Guest article by Dr James Tolbin. Edited slightly and reproduced with permission.
Why does a couple typically seek therapy?
Research indicates that by the time a couple seeks couple therapy and arranges an appointment, the partners have been at war for multiple years on a range of seemingly unresolvable issues.
Often a recent event is characterized as a “crisis” that sent the couple over the edge, finally leading them to pursue therapy. But the couple typically has been in crisis for so long that both partners have grown weary from, and almost immune to, the ongoing conflict and persistent tension between them.
What does the average couple expect will happen in therapy?
For most couples who finally begin therapy, they often anticipate that the therapist will be a kind of mediator and/or judge who will assess the problems at hand and the strengths and weaknesses of each partner. And then, from his or her expert vantage point, the therapist will articulate a solution that involves a critique of what the partners are doing incorrectly in their relationship and what they need to do to “be better.”
In my view, this approach to helping a couple rarely, if ever, works.
This is so because, underlying the expressed problems the couple faces, is a firmly organized set of psychological defenses each partner has developed to cope with the issues of the relationship.
What is a better way to conceptualize marital troubles?
A physical metaphor for how defensive processes in couples work is the way the human back responds to the trauma of a car accident, for example. Impacted by the force of the collision, the general alignment and expansive musculature of the spinal cord shift and lock into a new position designed to protect the vertebrae, tendons, and ligaments that were stressed or damaged in the accident. The shifting and locking into place of the spinal cord and its musculature is a defensive process that protects underlying anatomical structures from further injury.
And it is usually the case, medically speaking, that what the body does to protect itself from further injury results in symptomatic pain, chronic inflammation, and reduced flexibility which, taken together over time, actually prevent healing! Autoimmune diseases provide another example of how the body may inadvertently hurt itself in an effort to protect itself.
The defensive processes that have evolved in a relationship work in a similar fashion.

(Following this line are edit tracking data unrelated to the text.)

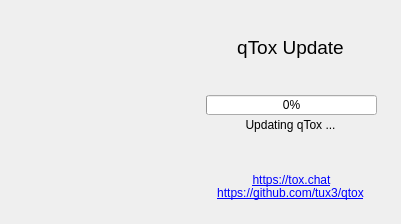
Qt form updater/widget.ui (qTox/qTox) before a commit.
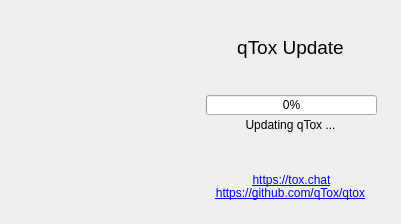
The same form after that commit. Icons and pictures are not drawn.

The edit to the form file:
```diff
--- a/updater/widget.ui
+++ b/updater/widget.ui
@@ -103,7 +103,7 @@
     </rect>
    </property>
    <property name="text">
-    <string>&lt;a href=&quot;https://github.com/tux3/qtox&quot;&gt;https://github.com/tux3/qtox&lt;/a&gt;</string>
+    <string>&lt;a href=&quot;https://github.com/qTox/qtox&quot;&gt;https://github.com/qTox/qtox&lt;/a&gt;</string>
    </property>
    <property name="alignment">
     <set>Qt::AlignCenter</set>
```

A husband, for example, who has been hurt by his wife’s ongoing ambivalence about having a child, may unconsciously respond to this injury through the protective strategy of, say, over-working, i.e., becoming overly ambitious or taking on too much responsibility in his professional life.
This defense, in turn, gradually becomes injurious to his wife; she responds to her hurt by becoming self-destructive in some way, an idiosyncratic defensive style that she unintentionally and unconsciously employs to find relief and buffer her from further anticipated disappointments with her husband.
And, as you might imagine, her self-destruction further intensifies her husband’s need to protect himself, thus reinforcing his prioritizing of his work. On and one these insidious, mutually reinforcing dynamics evolve, tangling the partners in a web of toxic psychological tendencies that only strengthen their grip as the couple struggles against them.
What is needed for positive change to occur?
For positive change to even become a possibility for this couple, the defensive processes employed by each partner must be identified and reduced or entirely supplanted. The couple therapist functions not as a mediator or judge but more like a chiropractor, strategically intervening to unlock each partner from his or her chosen defensive style.
As this begins to occur, each partner can think and feel in ways that are more flexible and less oriented solely toward protection. Once partners feel less vulnerable, less gripped by the need and compulsion to defend, there is real potential for the achievement of enhanced levels of communication, mutual respect and understanding, and new pathways for attaining the kind of love each partner desires.
Download a FREE Worksheet PDF file called “Areas of Change” that will help you develop the techniques discussed in this article.
James Tobin, Ph.D. is a licensed psychologist based in Newport Beach, CA.